→ **DIRECTIONS FOR THIS TASK**: Each line in the data holding "variant" should be listed.

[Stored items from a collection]
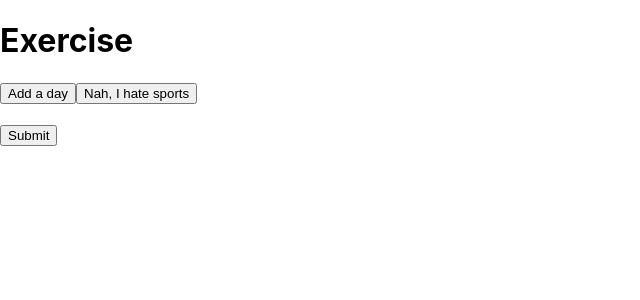
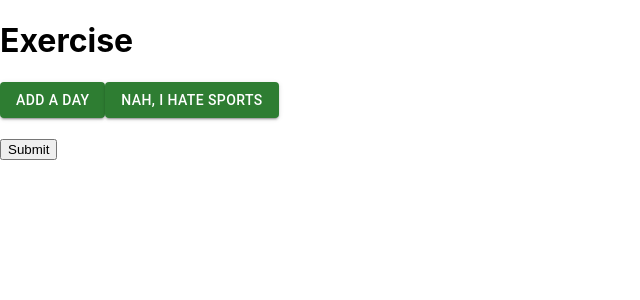
Before and after one commit to EzraTsai/bumbers_front_end, a React (Create React App) app: page /exercise in a window 1280 px wide. Shown: the top 300 px of the page, without its empty margins (0-640 px from the left). Built offline with nearby package versions, Linux system fonts and the light colour scheme.

Commit message:
use window.location.href

```diff
--- a/src/exercise/exercise.jsx
+++ b/src/exercise/exercise.jsx
@@ -1,11 +1,10 @@
 import React, { useState } from 'react';
-import { Link } from 'react-router-dom';
+import Button from '@mui/material/Button';
 
 
 const exercises = ['Sprint', 'Jog', 'Walk', 'Ballgame'];
 
 const Exercise = () => {
-    // const history = useHistory();
     const [selectedExercise, setSelectedExercise] = useState(null);
     const [inputValue, setInputValue] = useState('');
     const [showExerciseChoices, setShowExerciseChoices] = useState(false);
@@ -35,7 +34,7 @@ const Exercise = () => {
           body: JSON.stringify({ exercise: selectedExercise, value: inputValue }),
         });
         */
-        // history.push('/analysis');
+        window.location.href = '/analysis';
     };
 
     const handleNoExercise = () => {
@@ -69,31 +68,37 @@ const Exercise = () => {
             <main className="px-20 py-10 text-center">
                 <h1 className="mb-6 text-4xl font-bold">Exercise</h1>
                 <div className="mb-2">
-                    <button
+                    <Button
+                        variant="contained"
+                        color="success"
                         className="bg-blue-500 text-white m-2 px-4 py-2 rounded-lg"
                         onClick={handleAddDayClick}
                     >
                         Add a day
-                    </button>
-                    <button
+                    </Button>
+                    <Button
+                        variant="contained"
+                        color="success"
                         className="bg-red-500 text-white m-2 px-4 py-2 rounded-lg"
                         onClick={handleNoExercise}
                     >
                         Nah, I hate sports
-                    </button>
+                    </Button>
                 </div>
 
                 {showExerciseChoices && (
                     <div className="mb-6">
                         {exercises.map((exercise) => (
-                            <button
+                            <Button
+                                variant="contained"
+                                color="success"
                                 key={exercise}
                                 className={`${selectedExercise === exercise ? 'bg-blue-500' : ''
                                     } m-2 px-4 py-2 rounded-lg`}
                                 onClick={() => handleExerciseClick(exercise)}
                             >
                                 {exercise}
-                            </button>
+                            </Button>
                         ))}
                     </div>
                 )}
@@ -109,12 +114,14 @@ const Exercise = () => {
                             onChange={handleInputChange}
                             className="border border-gray-300 px-2 py-1 rounded-md"
                         />
-                        <button
+                        <Button
+                            variant="contained"
+                            color="success"
                             className="bg-blue-500 text-white m-2 px-4 py-2 rounded-lg"
                             onClick={() => handleAddExercise()}
                         >
                             Add
-                        </button>
+                        </Button>
                     </div>
                 )}
 
@@ -134,7 +141,6 @@ const Exercise = () => {
                 ))}
 
                 <br />
-                <Link to="/analysis">
                 <button
                     className="bg-blue-500 text-white px-4 py-2 rounded-lg"
                     onClick={handleSubmit}
@@ -142,7 +148,6 @@ const Exercise = () => {
                     Submit
 
                 </button>
-                </Link>
             </main>
         </div>
     );
```
Lines whose indentation alone changed are shown as unchanged.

→ **WRITTEN ANSWER**:
+                        variant="contained"
+                        variant="contained"
+                                variant="contained"
+                            variant="contained"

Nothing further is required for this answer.